Let me begin by explaining how I, as a lay person, differentiate between a commandment that becomes a law “carved in stone” and one that is not. The commandment from our Lord Jesus Christ to love one another is a law and should never be broken. There are no exceptions. This does not change over time. (Here, personally, I differentiate between the feeling and the act. I may not always feel positive emotions that we traditionally associate with the word love, but I feel I am commanded to act in loving ways. I must be kind, charitable, respectful, and compassionate—not that I always am.) All laws, when broken, have a punishment. In this case, guilt—a rather mild consequence for such an important law.

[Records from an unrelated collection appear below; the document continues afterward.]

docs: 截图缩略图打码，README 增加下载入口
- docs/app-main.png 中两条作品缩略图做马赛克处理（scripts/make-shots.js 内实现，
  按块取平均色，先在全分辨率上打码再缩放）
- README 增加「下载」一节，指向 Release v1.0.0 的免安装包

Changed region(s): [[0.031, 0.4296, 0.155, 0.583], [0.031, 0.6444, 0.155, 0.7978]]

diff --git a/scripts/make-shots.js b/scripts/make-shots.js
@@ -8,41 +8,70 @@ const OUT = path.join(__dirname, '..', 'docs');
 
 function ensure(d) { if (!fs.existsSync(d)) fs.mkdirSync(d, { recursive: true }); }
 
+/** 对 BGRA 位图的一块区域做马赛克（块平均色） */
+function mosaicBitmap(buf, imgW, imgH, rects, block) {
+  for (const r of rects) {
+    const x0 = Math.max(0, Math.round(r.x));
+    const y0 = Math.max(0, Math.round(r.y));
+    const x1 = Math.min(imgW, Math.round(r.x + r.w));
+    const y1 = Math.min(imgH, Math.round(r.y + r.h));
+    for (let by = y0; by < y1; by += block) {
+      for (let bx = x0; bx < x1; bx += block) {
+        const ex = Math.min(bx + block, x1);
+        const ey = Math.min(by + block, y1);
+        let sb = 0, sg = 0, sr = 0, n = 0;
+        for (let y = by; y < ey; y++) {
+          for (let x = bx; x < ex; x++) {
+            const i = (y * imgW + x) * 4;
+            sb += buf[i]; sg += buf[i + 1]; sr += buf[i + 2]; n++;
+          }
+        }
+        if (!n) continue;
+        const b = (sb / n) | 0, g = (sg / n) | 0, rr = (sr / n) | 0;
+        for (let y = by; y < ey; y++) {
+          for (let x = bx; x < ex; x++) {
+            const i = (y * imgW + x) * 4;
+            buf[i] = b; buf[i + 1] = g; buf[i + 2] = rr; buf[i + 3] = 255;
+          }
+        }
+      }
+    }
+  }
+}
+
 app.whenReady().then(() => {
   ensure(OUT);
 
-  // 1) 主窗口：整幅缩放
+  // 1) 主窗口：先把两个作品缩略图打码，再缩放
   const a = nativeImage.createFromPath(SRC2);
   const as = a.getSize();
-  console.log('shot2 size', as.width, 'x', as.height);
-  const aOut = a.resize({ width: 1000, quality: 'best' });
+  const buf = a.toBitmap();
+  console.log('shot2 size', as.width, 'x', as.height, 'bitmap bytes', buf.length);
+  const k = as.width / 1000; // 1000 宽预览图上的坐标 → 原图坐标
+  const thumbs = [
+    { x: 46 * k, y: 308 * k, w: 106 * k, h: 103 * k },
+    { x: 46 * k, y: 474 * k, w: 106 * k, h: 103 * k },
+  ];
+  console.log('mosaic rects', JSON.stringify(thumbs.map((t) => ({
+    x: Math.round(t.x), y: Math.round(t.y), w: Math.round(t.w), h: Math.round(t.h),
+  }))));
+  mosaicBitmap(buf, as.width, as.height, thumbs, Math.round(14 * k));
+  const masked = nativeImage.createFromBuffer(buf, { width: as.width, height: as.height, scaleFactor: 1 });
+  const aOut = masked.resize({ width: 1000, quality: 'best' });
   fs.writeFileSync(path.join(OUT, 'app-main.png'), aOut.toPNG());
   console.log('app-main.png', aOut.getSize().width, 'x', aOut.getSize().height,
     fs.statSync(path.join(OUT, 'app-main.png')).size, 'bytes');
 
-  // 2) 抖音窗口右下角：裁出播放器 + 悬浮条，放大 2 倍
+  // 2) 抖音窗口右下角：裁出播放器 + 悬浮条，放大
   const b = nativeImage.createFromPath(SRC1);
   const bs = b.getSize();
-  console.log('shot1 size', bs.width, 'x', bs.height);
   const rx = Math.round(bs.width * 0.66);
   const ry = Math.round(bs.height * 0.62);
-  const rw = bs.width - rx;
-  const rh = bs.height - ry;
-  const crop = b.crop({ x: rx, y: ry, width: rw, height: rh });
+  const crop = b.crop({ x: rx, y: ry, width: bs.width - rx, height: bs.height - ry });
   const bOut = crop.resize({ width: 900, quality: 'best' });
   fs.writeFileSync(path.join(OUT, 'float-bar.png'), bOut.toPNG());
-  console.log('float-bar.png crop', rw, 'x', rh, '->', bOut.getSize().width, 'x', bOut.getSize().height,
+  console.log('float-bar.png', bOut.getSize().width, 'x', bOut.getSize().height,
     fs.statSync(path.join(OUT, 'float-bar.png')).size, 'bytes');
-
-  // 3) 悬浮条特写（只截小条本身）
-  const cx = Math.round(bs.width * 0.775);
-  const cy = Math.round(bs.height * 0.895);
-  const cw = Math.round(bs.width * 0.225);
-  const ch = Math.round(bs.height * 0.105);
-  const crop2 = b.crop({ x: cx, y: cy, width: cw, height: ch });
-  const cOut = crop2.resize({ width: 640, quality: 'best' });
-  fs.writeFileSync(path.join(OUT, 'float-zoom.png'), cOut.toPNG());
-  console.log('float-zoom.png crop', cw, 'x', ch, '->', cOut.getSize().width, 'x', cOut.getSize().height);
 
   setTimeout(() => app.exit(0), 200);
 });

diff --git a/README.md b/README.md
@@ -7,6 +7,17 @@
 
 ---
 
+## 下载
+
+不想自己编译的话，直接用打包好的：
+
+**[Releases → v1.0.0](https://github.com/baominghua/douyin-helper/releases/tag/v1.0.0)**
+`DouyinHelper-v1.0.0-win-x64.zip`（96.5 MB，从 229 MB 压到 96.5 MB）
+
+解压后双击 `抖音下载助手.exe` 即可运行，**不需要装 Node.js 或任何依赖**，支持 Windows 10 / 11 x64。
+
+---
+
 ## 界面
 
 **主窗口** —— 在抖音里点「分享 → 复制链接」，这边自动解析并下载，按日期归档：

When it comes to a commandment that no longer bears the weight of a law (has no consequences and is, for the most part, ignored), several things come to mind—women wearing veils, women speaking in public, and women keeping their hair long. At one time I liked at least two old laws and honored them. I kept my hair long and often read passionately the passage of the woman who dried the feet of Jesus with her flowing locks. I also liked to wear a veil when I went with friends to a Catholic Church. I must admit I never liked the commandment that says I can’t speak in public. And I resent the remnants of that law which make it difficult for some women to become ordained in many Christian churches today. But you must admit, all of these things were once laws that when broken brought some kind of punishment and today we ignore at least two of them without consequences.
Now, what is my point? Well if you have been reading my articles in Spectrum for the past few years, you probably suspect that I am about to say something controversial. Well I am! And, before I tell you, I want to add that I am saying this to challenge my readers and spark debate. So here I go. If laws can become outdated, and I don’t have to wear a veil any longer, why can’t we ease up on the admonition the Bible makes against same-sex unions? Is it the gut wrenching that occurs when you see two people of the same gender touching each other? It is the fear that things will get out of hand and heterosexuals will become the minority—or that homosexuals will bring ruin to the traditional family unit? Is it just because Paul says it is so? Write and tell me. I really want to know, but beware, I am not a Paulist. You will not persuade me because Paul said it was so. I must believe it was Christ himself who saw homosexuality as a mortal sin.